Assignment → Whenever a line in this data holds the word "Number", report that line in full.

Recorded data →
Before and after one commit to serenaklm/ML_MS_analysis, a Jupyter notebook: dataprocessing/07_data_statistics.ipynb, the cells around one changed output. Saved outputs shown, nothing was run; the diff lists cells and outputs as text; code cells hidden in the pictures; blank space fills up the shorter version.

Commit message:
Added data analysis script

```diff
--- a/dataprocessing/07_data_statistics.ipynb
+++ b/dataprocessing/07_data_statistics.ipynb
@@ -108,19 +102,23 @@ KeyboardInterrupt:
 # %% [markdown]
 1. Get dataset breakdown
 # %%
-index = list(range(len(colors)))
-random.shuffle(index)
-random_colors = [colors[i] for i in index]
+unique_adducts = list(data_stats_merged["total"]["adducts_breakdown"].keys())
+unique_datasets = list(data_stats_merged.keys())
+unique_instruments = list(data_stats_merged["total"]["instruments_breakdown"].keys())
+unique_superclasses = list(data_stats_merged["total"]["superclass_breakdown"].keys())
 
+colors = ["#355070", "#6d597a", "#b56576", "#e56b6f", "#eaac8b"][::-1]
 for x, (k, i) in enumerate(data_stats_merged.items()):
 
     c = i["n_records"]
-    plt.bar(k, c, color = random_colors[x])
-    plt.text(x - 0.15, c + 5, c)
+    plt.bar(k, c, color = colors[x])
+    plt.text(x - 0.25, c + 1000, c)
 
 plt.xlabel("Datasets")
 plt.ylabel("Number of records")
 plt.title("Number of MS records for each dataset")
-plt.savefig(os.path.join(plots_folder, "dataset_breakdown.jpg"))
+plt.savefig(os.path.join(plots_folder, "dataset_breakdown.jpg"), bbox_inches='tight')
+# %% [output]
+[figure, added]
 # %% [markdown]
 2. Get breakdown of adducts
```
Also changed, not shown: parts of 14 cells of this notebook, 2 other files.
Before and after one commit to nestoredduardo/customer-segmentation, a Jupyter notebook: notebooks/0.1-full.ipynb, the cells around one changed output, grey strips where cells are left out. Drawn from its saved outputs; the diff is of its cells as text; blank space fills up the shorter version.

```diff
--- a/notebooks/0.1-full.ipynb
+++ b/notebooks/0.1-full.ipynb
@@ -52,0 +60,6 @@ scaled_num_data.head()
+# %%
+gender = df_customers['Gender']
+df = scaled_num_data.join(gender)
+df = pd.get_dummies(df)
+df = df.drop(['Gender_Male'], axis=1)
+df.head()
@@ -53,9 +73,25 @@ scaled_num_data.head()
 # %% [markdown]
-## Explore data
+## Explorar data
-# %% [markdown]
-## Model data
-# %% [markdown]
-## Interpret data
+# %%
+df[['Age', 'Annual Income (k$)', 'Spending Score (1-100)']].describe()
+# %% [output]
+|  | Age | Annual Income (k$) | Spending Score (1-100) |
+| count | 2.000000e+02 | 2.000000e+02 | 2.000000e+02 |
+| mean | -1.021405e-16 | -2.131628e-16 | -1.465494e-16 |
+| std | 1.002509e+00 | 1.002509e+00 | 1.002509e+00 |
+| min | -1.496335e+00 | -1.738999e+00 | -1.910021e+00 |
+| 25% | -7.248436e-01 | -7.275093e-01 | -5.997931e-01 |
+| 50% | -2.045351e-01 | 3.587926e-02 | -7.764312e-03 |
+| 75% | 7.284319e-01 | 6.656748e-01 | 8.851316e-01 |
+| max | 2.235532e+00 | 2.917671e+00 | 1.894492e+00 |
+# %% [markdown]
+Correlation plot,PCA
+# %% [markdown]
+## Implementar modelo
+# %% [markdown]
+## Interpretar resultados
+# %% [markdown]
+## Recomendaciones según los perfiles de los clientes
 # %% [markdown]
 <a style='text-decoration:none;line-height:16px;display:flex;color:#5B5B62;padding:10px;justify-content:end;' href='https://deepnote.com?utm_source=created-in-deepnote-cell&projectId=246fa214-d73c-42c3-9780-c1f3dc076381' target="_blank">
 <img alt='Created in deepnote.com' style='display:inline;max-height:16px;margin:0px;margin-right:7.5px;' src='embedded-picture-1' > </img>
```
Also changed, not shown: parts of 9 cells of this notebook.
==
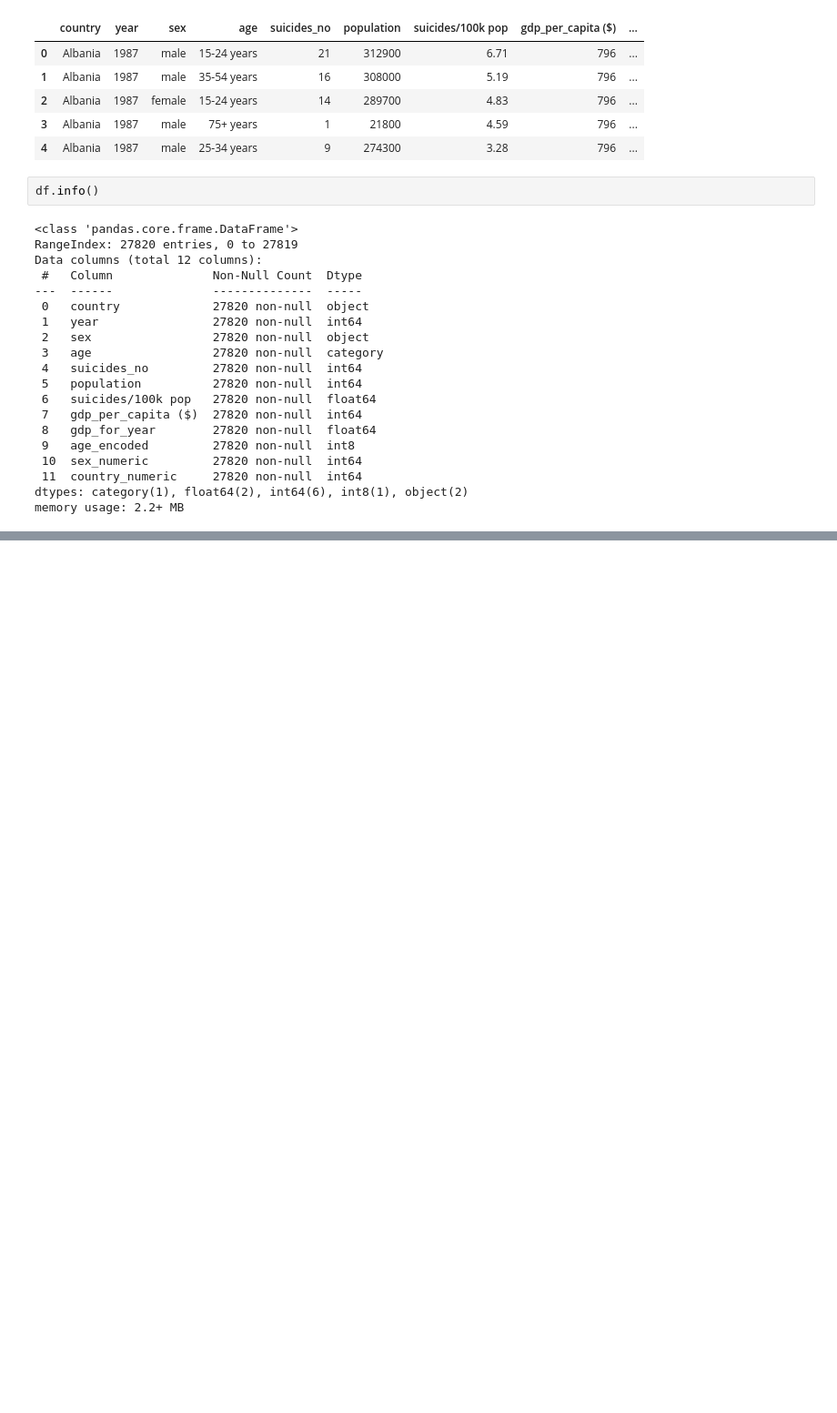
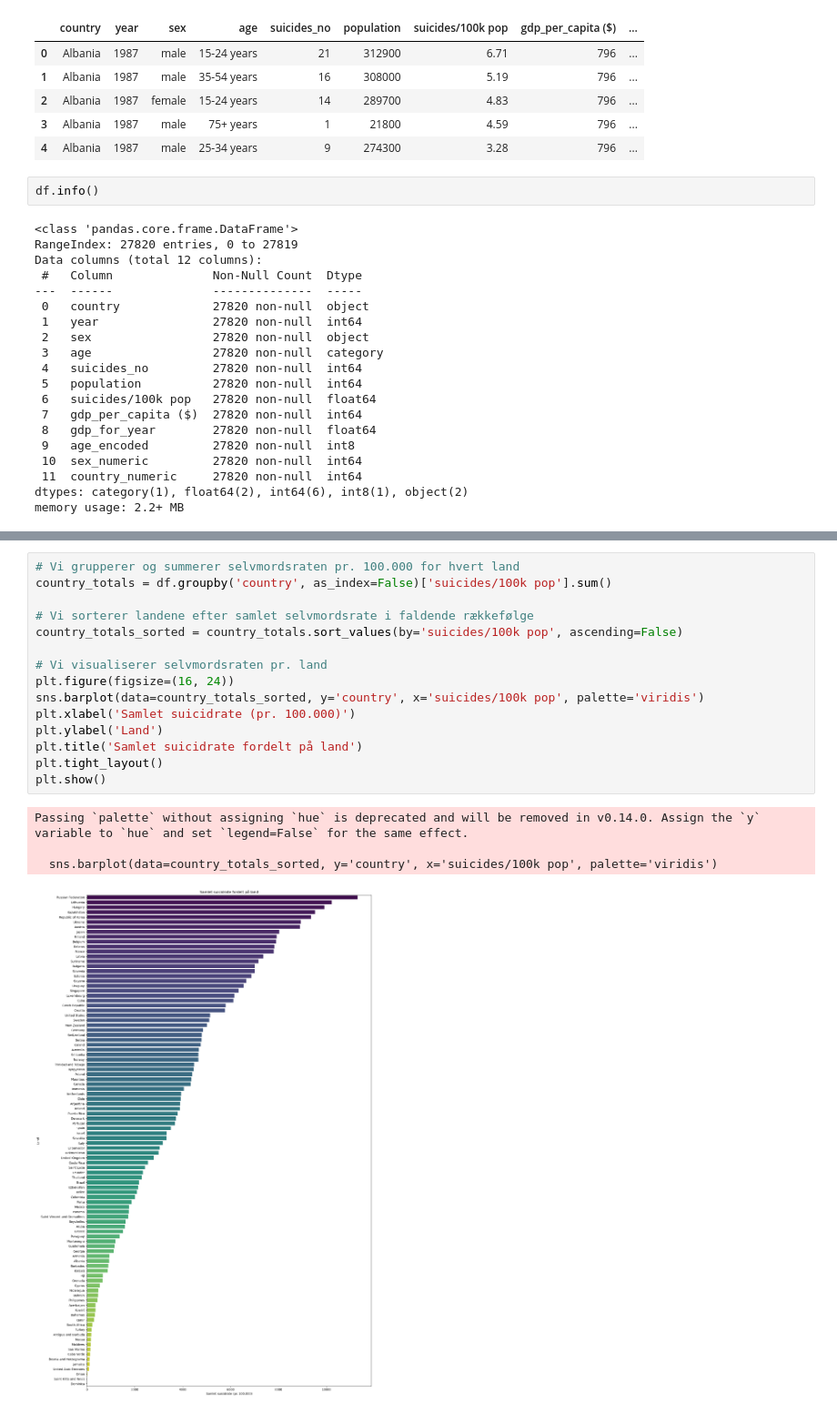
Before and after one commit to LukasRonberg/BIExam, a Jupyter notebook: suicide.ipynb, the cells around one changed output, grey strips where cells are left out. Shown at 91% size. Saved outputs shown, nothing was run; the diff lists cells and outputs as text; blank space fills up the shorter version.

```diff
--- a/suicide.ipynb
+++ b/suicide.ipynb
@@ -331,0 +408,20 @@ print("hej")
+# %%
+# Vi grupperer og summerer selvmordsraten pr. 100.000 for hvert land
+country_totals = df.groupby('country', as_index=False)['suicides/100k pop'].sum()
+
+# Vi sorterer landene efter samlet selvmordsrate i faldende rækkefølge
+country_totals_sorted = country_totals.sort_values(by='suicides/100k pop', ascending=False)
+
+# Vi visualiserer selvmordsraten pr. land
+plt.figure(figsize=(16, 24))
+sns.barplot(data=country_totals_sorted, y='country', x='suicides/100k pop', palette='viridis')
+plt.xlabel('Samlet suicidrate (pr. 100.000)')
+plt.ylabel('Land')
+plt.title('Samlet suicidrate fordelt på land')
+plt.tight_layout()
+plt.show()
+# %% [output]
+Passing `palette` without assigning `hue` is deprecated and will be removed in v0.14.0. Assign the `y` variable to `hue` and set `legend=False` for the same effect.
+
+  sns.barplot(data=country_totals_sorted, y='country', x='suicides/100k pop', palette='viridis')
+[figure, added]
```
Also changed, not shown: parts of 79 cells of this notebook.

Completed exercise →
 plt.ylabel("Number of records")
 plt.title("Number of MS records for each dataset")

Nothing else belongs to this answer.